j@liang:/data0$ sudo time dd if=/dev/zero of=tmp.bin bs=1M count=10000
10000+0 records in
10000+0 records out
10485760000 bytes (10 GB) copied, 68.1712 s, 154 MB/s

Both give approximately the same bandwidth. I totally agree that ext2
might have less variability in i/o bandwidth, but at the same time, I
don’t really think there is that large difference between any decent
modern filesystem in terms of long time average bandwidth of writing
large files to disk. Large distributed filesystems are a different
issue, and I’d guess that XFS and IBM’s GPFS are good for those uses.

I now took the time to reformat the disk to ext2 and tried to write 25
MHz to disk with the vanilla eth_buffer. It also gave an underrun
after a few seconds. This might be because I am chopping the data into
100 MB files, but this is a necessity. I cannot have 24 hours of 25
MHz data in one large file.

I have suggested a modification to the usrp2 API that would allow
increasing the packet_ring buffer, why is that not a good idea? Isn’t
it a good idea to add a feature that allows people to reliably sample
and store to disk at high bandwidth, even with more jittery
filesystems? I think nobody is using a pre 2.6.5 kernel, so this there
shouldn’t really be any reason to restrict the size to the number of
pointers that fit into a kernel slab size.
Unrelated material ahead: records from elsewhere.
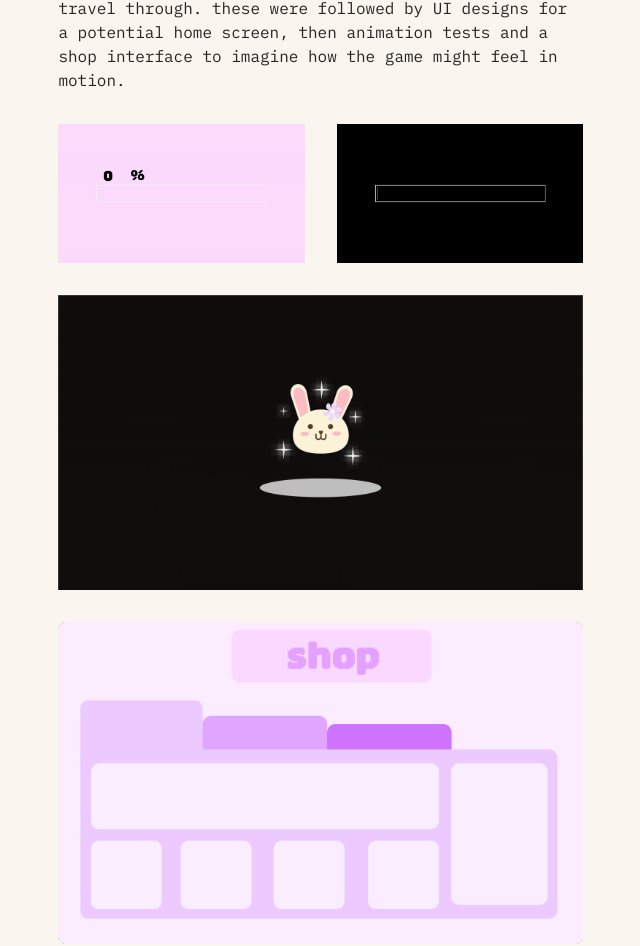
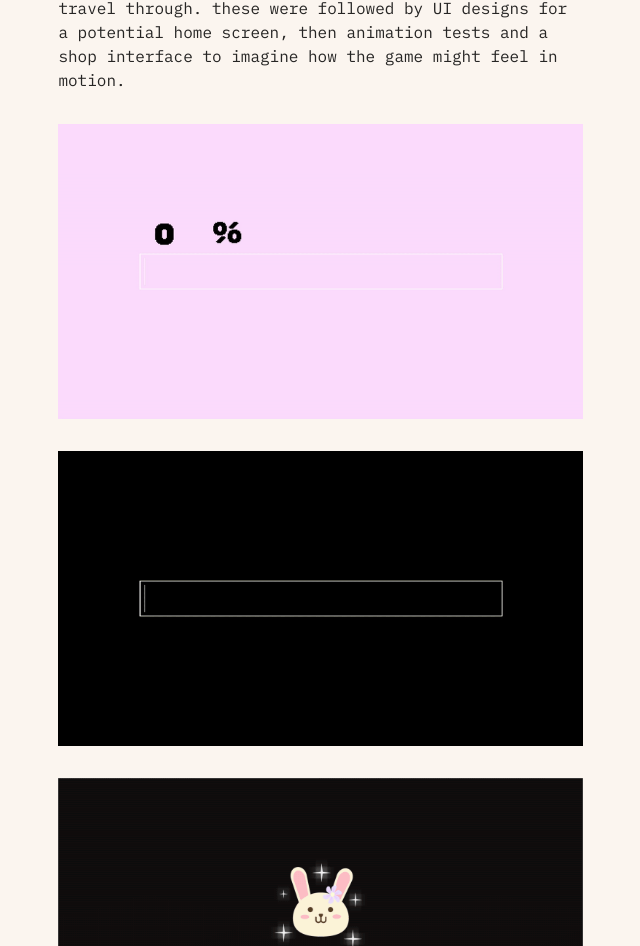
Before and after one commit to ruwkia/taylorsmith, a Next.js app: page /bunny-puzzle in a window 1280 px wide. Shown: the part 2317-3263 px from the top of the page, without its empty margins (376-1016 px from the left). Built offline with nearby package versions, Linux system fonts and the light colour scheme.

Commit message:
Update bunny-puzzle.jsx

```diff
--- a/pages/bunny-puzzle.jsx
+++ b/pages/bunny-puzzle.jsx
@@ -57,8 +57,8 @@ function BunnyPuzzle() {
   gap: '2rem',
   marginBottom: '2rem'
 }}>
-  <img src="/images/artworks/bunnyloadinggif.gif" alt="Pink loading bunny animation" style={{ width: '100%', maxWidth: '600px' }} />
-  <img src="/images/artworks/otherloadinggif.gif" alt="Alternate loading animation" style={{ width: '100%', maxWidth: '600px' }} />
+  <img src="/images/artworks/bunnyloadinggif.gif" alt="Pink loading bunny animation" style={{ width: '100%', maxWidth: '600px', gridColumn: 'span 2' }} />
+  <img src="/images/artworks/otherloadinggif.gif" alt="Alternate loading animation" style={{ width: '100%', maxWidth: '600px', gridColumn: 'span 2' }} />
   <img src="/images/artworks/blackloadingbunny.gif" alt="Black bunny loading animation" style={{ width: '100%', maxWidth: '600px', gridColumn: 'span 2' }} />
   <img src="/images/artworks/bunnyshop.png" alt="Main puzzle screen" style={{ width: '100%', maxWidth: '600px', gridColumn: 'span 2' }} />
   <img src="/images/projects/bunnygame.png" alt="Sand biome screen" style={{ width: '100%', maxWidth: '600px', gridColumn: 'span 2' }} />
```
I’ll write a patch anyway and send it to the list.

BR,
juha


#7

On Thu, Apr 23, 2009 at 01:15:56PM +0300, Juha V. wrote:

250e6 to 500e6 allows fairly reliable sampling to disk at 25 MHz, so I
recommend increasing the default buffer size to something higher than
25 MB. Otherwise new users will have problems with overruns. Even
Firefox consumes hundreds of megabytes.

juha

Juha, thanks for the patch!

Eric


#8

On Thu, Apr 23, 2009 at 9:40 PM, Eric B. removed_email_address@domain.invalid wrote:

Juha, thanks for the patch!

This has been applied to the trunk at revision 11000.

Johnathan


#9

Hi all

ext file system is the go, with my high speed digitizer I stream 250
MB/s (thats bytes) to a six disk raid (0) array. The raid zero is the go
if you can afford to loose data in the unlikely event of a disk failure.

Bruce

----- Original Message -----
From: Eric B. removed_email_address@domain.invalid
Date: Thursday, April 23, 2009 8:04 am
Subject: Re: [Discuss-gnuradio] USRP2 eth_buffer
To: removed_email_address@domain.invalid
Cc: “removed_email_address@domain.invalid” removed_email_address@domain.invalid, Johnathan
Corgan removed_email_address@domain.invalid